** REQUIREMENT **
The entries below need to be written out exactly, with no pictures included.

(Difference listings)
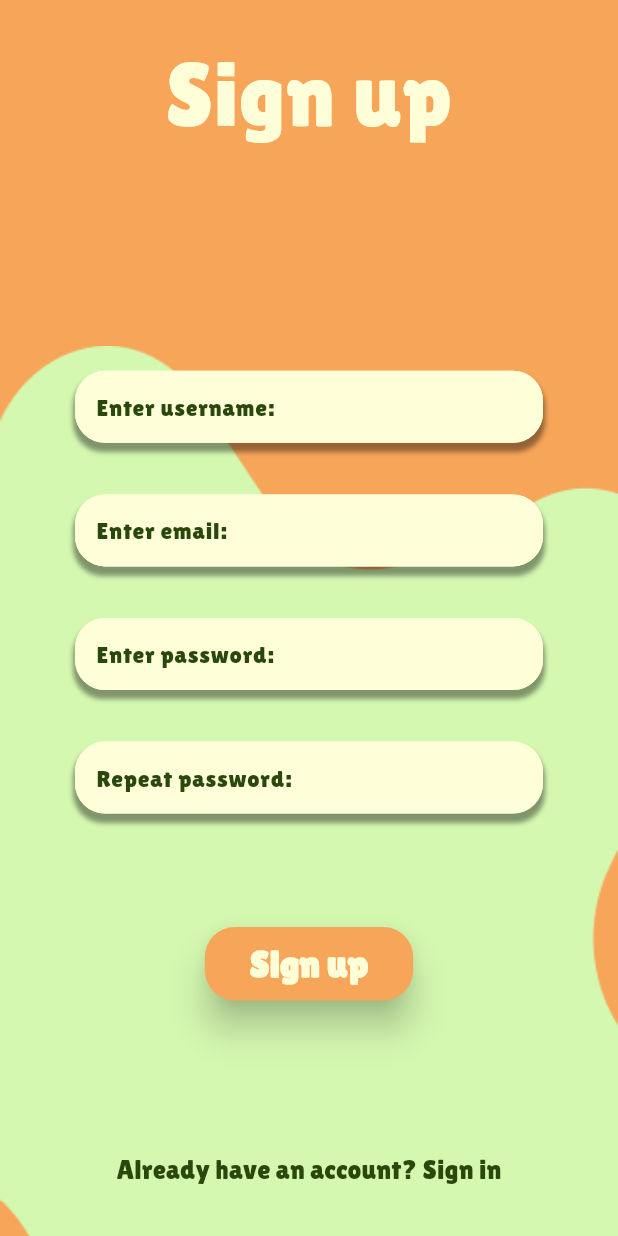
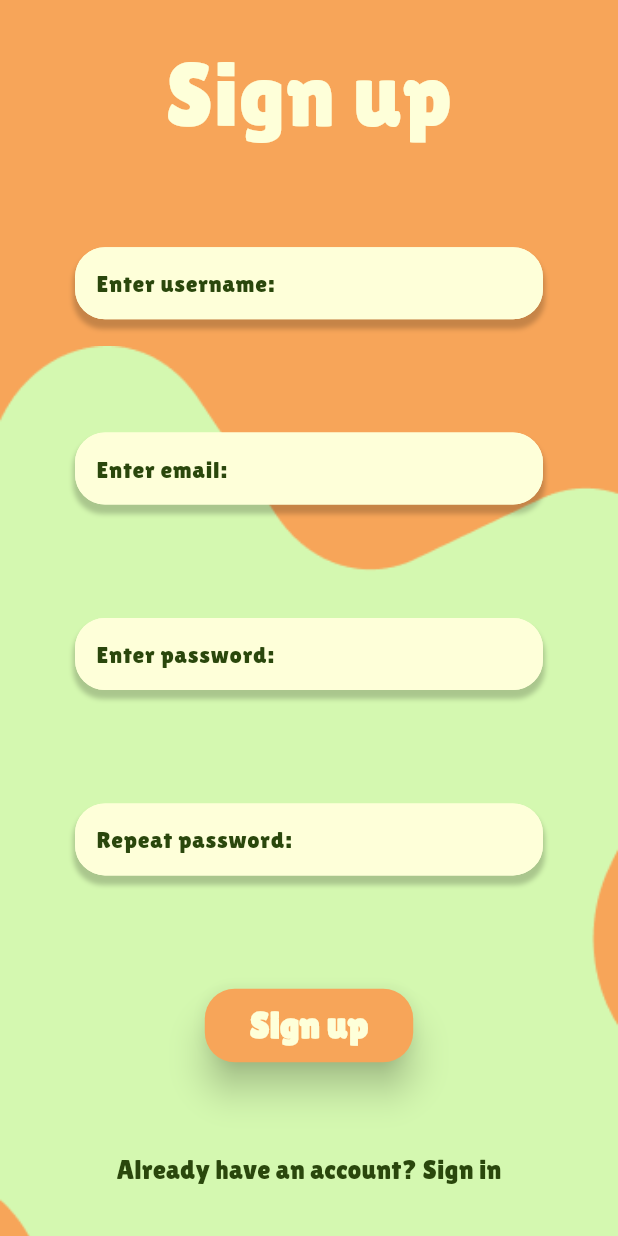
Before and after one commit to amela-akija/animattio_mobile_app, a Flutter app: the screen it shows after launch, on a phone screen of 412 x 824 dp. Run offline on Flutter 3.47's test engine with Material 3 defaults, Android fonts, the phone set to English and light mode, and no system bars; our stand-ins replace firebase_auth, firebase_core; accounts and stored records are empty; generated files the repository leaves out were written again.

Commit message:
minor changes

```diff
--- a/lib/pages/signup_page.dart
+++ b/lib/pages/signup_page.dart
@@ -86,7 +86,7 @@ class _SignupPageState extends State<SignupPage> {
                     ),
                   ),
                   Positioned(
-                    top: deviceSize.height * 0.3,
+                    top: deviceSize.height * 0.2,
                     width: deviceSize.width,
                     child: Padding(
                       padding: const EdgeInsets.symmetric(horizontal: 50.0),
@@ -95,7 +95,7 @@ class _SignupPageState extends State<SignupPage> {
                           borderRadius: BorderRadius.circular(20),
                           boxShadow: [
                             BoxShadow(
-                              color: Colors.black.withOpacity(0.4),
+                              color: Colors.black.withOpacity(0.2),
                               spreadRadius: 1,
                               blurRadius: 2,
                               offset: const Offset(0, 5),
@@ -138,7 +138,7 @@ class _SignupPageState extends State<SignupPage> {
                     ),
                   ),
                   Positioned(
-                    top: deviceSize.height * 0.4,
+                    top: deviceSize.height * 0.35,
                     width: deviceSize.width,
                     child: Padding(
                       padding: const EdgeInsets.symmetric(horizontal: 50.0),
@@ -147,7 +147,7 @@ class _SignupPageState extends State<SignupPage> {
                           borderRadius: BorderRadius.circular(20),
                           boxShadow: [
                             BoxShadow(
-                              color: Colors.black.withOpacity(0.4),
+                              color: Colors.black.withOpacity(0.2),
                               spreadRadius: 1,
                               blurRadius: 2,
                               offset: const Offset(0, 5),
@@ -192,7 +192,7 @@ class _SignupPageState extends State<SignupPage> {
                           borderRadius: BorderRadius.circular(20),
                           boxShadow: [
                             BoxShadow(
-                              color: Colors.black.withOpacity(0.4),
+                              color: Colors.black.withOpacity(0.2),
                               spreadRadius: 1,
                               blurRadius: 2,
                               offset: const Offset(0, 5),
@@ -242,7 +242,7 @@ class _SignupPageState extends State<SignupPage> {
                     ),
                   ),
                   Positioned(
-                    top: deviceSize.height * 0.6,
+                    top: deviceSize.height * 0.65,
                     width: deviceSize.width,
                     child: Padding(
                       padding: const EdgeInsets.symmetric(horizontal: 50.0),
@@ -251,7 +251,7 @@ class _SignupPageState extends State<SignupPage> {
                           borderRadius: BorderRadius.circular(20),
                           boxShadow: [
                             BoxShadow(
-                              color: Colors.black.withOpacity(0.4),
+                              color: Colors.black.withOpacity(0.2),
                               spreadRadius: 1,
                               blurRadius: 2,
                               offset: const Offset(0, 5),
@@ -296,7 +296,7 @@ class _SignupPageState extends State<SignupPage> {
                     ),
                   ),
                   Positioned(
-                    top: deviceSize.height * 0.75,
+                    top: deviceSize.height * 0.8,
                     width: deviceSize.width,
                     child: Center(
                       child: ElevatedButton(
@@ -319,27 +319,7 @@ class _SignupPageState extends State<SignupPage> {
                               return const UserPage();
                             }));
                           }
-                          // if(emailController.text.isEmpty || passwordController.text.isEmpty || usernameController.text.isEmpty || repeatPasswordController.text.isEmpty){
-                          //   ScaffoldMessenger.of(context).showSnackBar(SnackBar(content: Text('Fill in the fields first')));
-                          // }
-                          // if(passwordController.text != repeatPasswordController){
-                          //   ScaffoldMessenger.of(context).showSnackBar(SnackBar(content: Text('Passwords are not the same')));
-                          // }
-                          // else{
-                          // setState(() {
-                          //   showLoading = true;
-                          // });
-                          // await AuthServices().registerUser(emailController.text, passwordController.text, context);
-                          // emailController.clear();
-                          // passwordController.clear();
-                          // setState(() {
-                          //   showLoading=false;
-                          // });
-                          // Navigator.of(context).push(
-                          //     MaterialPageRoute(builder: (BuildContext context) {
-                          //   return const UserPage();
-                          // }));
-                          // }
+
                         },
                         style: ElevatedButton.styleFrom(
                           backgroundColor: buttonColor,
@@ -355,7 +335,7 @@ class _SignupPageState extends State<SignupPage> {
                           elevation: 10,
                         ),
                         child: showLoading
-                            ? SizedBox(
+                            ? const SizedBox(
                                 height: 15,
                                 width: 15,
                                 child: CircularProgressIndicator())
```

** FINISHED EXERCISE **
Before and after one commit to amela-akija/animattio_mobile_app, a Flutter app: the screen it shows after launch, on a phone screen of 412 x 824 dp. Run offline on Flutter 3.47's test engine with Material 3 defaults, Android fonts, the phone set to English and light mode, and no system bars; our stand-ins replace firebase_auth, firebase_core; accounts and stored records are empty; generated files the repository leaves out were written again.

Commit message:
minor changes

```diff
--- a/lib/pages/signup_page.dart
+++ b/lib/pages/signup_page.dart
@@ -86,7 +86,7 @@ class _SignupPageState extends State<SignupPage> {
                     ),
                   ),
                   Positioned(
-                    top: deviceSize.height * 0.3,
+                    top: deviceSize.height * 0.2,
                     width: deviceSize.width,
                     child: Padding(
                       padding: const EdgeInsets.symmetric(horizontal: 50.0),
@@ -95,7 +95,7 @@ class _SignupPageState extends State<SignupPage> {
                           borderRadius: BorderRadius.circular(20),
                           boxShadow: [
                             BoxShadow(
-                              color: Colors.black.withOpacity(0.4),
+                              color: Colors.black.withOpacity(0.2),
                               spreadRadius: 1,
                               blurRadius: 2,
                               offset: const Offset(0, 5),
@@ -138,7 +138,7 @@ class _SignupPageState extends State<SignupPage> {
                     ),
                   ),
                   Positioned(
-                    top: deviceSize.height * 0.4,
+                    top: deviceSize.height * 0.35,
                     width: deviceSize.width,
                     child: Padding(
                       padding: const EdgeInsets.symmetric(horizontal: 50.0),
@@ -147,7 +147,7 @@ class _SignupPageState extends State<SignupPage> {
                           borderRadius: BorderRadius.circular(20),
                           boxShadow: [
                             BoxShadow(
-                              color: Colors.black.withOpacity(0.4),
+                              color: Colors.black.withOpacity(0.2),
                               spreadRadius: 1,
                               blurRadius: 2,
                               offset: const Offset(0, 5),
@@ -192,7 +192,7 @@ class _SignupPageState extends State<SignupPage> {
                           borderRadius: BorderRadius.circular(20),
                           boxShadow: [
                             BoxShadow(
-                              color: Colors.black.withOpacity(0.4),
+                              color: Colors.black.withOpacity(0.2),
                               spreadRadius: 1,
                               blurRadius: 2,
                               offset: const Offset(0, 5),
@@ -242,7 +242,7 @@ class _SignupPageState extends State<SignupPage> {
                     ),
                   ),
                   Positioned(
-                    top: deviceSize.height * 0.6,
+                    top: deviceSize.height * 0.65,
                     width: deviceSize.width,
                     child: Padding(
                       padding: const EdgeInsets.symmetric(horizontal: 50.0),
@@ -251,7 +251,7 @@ class _SignupPageState extends State<SignupPage> {
                           borderRadius: BorderRadius.circular(20),
                           boxShadow: [
                             BoxShadow(
-                              color: Colors.black.withOpacity(0.4),
+                              color: Colors.black.withOpacity(0.2),
                               spreadRadius: 1,
                               blurRadius: 2,
                               offset: const Offset(0, 5),
@@ -296,7 +296,7 @@ class _SignupPageState extends State<SignupPage> {
                     ),
                   ),
                   Positioned(
-                    top: deviceSize.height * 0.75,
+                    top: deviceSize.height * 0.8,
                     width: deviceSize.width,
                     child: Center(
                       child: ElevatedButton(
@@ -319,27 +319,7 @@ class _SignupPageState extends State<SignupPage> {
                               return const UserPage();
                             }));
                           }
-                          // if(emailController.text.isEmpty || passwordController.text.isEmpty || usernameController.text.isEmpty || repeatPasswordController.text.isEmpty){
-                          //   ScaffoldMessenger.of(context).showSnackBar(SnackBar(content: Text('Fill in the fields first')));
-                          // }
-                          // if(passwordController.text != repeatPasswordController){
-                          //   ScaffoldMessenger.of(context).showSnackBar(SnackBar(content: Text('Passwords are not the same')));
-                          // }
-                          // else{
-                          // setState(() {
-                          //   showLoading = true;
-                          // });
-                          // await AuthServices().registerUser(emailController.text, passwordController.text, context);
-                          // emailController.clear();
-                          // passwordController.clear();
-                          // setState(() {
-                          //   showLoading=false;
-                          // });
-                          // Navigator.of(context).push(
-                          //     MaterialPageRoute(builder: (BuildContext context) {
-                          //   return const UserPage();
-                          // }));
-                          // }
+
                         },
                         style: ElevatedButton.styleFrom(
                           backgroundColor: buttonColor,
@@ -355,7 +335,7 @@ class _SignupPageState extends State<SignupPage> {
                           elevation: 10,
                         ),
                         child: showLoading
-                            ? SizedBox(
+                            ? const SizedBox(
                                 height: 15,
                                 width: 15,
                                 child: CircularProgressIndicator())
```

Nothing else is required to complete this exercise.